Chapter two sees the Yorks enter the picture for the first time. We meet all of them, the duke and duchess at Fotheringhay with their younger children and later in London; Edward and Edmund (briefly) at Ludlow then in London for Christmas and Anne at her new home (Coldharbour, I think). Even York’s sister Isabel makes an appearance.
I’ve had to make some changes from the first draft because of one tiny piece of information I got at the last minute. When York was summoned to London in October 1453, the duke of Norfolk met him along the way and they entered the city together. That hasn’t been too much of a problem and in one sense it’s quite useful, as I’ve been able to introduce Eleanor Bourchier a little earlier than originally planned and that’s been quite a blessing.
One of the frustrations is the lack of information about where the women were and what they were doing at particular times. As both the duchesses of York and Norfolk were in London for Margaret of Anjou’s churching, I’ve had them travel with their husbands. I also don’t know what the relationship might have been between the three sister-in-law: Cecily, the duchess of Norfolk and Isabel. I’m allowing them to be fairly close without being sickeningly so.
The churching was a difficult thing to deal with as I had virtually no information beyond a list of duchesses and a description of Margaret’s dress. Laynesmith (I found her thesis on the web and now have the book) was very useful in expanding on this. I have Cecily’s pov for some of it and the countess of Warwick’s for another bit. Hopefully I’ve managed to explain some of the alliances and enmities through their thoughts and their response (or lack of) to the women around them. As it was an essentially silent affair, that response has had to be silent. I’ve also put a female slant on the whole affair – men and the church might talk of cleansings etc, but the women know what it’s really all about.

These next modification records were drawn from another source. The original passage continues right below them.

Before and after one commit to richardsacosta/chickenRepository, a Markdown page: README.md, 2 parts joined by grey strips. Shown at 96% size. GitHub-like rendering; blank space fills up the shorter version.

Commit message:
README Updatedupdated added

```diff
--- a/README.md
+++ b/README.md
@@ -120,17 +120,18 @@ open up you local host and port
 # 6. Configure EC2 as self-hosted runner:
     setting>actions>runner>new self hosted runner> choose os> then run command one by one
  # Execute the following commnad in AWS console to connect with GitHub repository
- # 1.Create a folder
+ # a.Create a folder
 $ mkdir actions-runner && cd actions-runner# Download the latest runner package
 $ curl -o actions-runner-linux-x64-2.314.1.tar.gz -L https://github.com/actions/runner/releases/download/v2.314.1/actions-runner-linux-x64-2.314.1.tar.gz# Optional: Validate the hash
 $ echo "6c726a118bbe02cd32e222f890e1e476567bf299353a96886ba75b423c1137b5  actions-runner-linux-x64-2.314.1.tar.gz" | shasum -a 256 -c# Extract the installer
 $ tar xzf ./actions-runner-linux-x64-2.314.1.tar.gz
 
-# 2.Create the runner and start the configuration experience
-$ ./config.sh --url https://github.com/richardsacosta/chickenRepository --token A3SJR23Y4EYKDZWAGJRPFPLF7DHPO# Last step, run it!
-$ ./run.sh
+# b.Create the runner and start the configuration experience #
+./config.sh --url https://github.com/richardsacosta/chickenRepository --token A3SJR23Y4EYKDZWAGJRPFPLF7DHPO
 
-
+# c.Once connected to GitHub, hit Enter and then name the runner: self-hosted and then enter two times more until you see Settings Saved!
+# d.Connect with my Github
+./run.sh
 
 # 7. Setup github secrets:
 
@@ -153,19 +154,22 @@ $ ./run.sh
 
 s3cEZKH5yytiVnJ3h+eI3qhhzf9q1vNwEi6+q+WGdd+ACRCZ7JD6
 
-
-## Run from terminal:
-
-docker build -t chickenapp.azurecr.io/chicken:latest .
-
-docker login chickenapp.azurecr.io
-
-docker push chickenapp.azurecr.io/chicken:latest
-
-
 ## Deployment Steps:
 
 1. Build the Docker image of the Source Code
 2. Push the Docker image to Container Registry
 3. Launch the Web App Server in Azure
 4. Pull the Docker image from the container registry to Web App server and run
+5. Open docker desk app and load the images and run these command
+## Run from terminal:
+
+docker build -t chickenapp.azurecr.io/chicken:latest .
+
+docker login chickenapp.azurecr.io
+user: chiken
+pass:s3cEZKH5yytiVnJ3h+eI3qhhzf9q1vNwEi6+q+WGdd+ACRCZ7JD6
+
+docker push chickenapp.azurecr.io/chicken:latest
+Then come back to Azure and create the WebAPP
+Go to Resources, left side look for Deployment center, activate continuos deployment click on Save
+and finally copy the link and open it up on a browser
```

I’m afraid I’ve toed the party line a bit when it comes to the Yorks. I see no reason to doubt the received view of their love for each other, nor Cecily’s piety. The ten year hiatus between their marriage and the birth of Anne is problematic, unless you maybe think that Ciss had some problems with the idea of consummation (which she overcame with a vengeance), coupled with Joan Beaufort making her son-in-law wait (which seems to have been her practice) and some possible miscarriages. I haven’t overdone it, I think.
As I want at least one marriage that’s happy from start to finish, I’ve allowed young Elizabeth and John de la Pole to be developing quite a close friendship that will morph into the quiet, happy marriage I think they had (until their son was named R3’s heir, at which point – goodbye quiet happiness.) That raised an interesting question for me about Alice Chaucer, John’s mother. She couldn’t have been happy that York held John’s wardship or that his betrothal to Margaret Beaufort was rescinded in favour of Elizabeth, but she doesn’t seem to have gone out of her way to influence his opinion of them. Maybe her husband was right when he told his son in a letter that his mother was a wise woman.
The other York marriage of the time – that of Anne and the duke of Exeter – was not a happy one. Exeter was, I think, resentful that his marriage had been sold to York so cheaply by his father, especially as his father died shortly thereafter and the full amount was never paid! I was a bit worried about setting Exeter up as an unpleasant character, thus falling into some kind of stereotype, but my daughter reassured me, telling me that not everyone has a redeeming quality and I shouldn’t tie myself in knots trying to find one. We meet Anne when her mother pays her a visit to find out if she knows what Exeter might be up to. Anne knows nothing and doesn’t hesitate to tell her mother exactly what she thinks of her husband.
Most of the chapter revolves around the wheeling and dealing to get York first the lieutenancy then the protectorship. Warwick and Salisbury make an appearance towards the end of the chapter, along with Fitzhugh and Scrope of Bolton (I do love that name!). I do slip up to Yorkshire briefly for the birth of Alice Fitzhugh’s second daughter, Anne. A message is sent to London, and when the various men are going their various ways for Christmas, there is a quiet conversation between Fitzhugh and his father-in-law about children. (“Nevill tends to run to girls,” Salisbury says, from the safe perspective of a father of sons.) We get a bit more of a glimpse into the Fitzhugh marriage, with Henry realising more and more that he’s beginning to care deeply for his wife. Despite an invitation to join the Salisburys at Bisham, he just wants to go home to his Ailie.
I’ve used Norfolk’s speech against Somerset almost uncut and almost unedited. It was way too good to either paraphrase or completely modernise. I’m hoping it doesn’t sound too odd to modern ears. As I’ve had a bit to do with Middle English over the years, I think I’ve managed to pull it off.
The chapter ends with York named protector by parliament. I haven’t gone into that in any great depth because I don’t think the details matter too much. His first act (though some sources tell me it happened a few days earlier) is to name Salisbury chancellor, which surprised the hell out of everyone (except Salisbury).
So, now it’s time to polish chapter 3, but I think paid work might get in the way a little bit.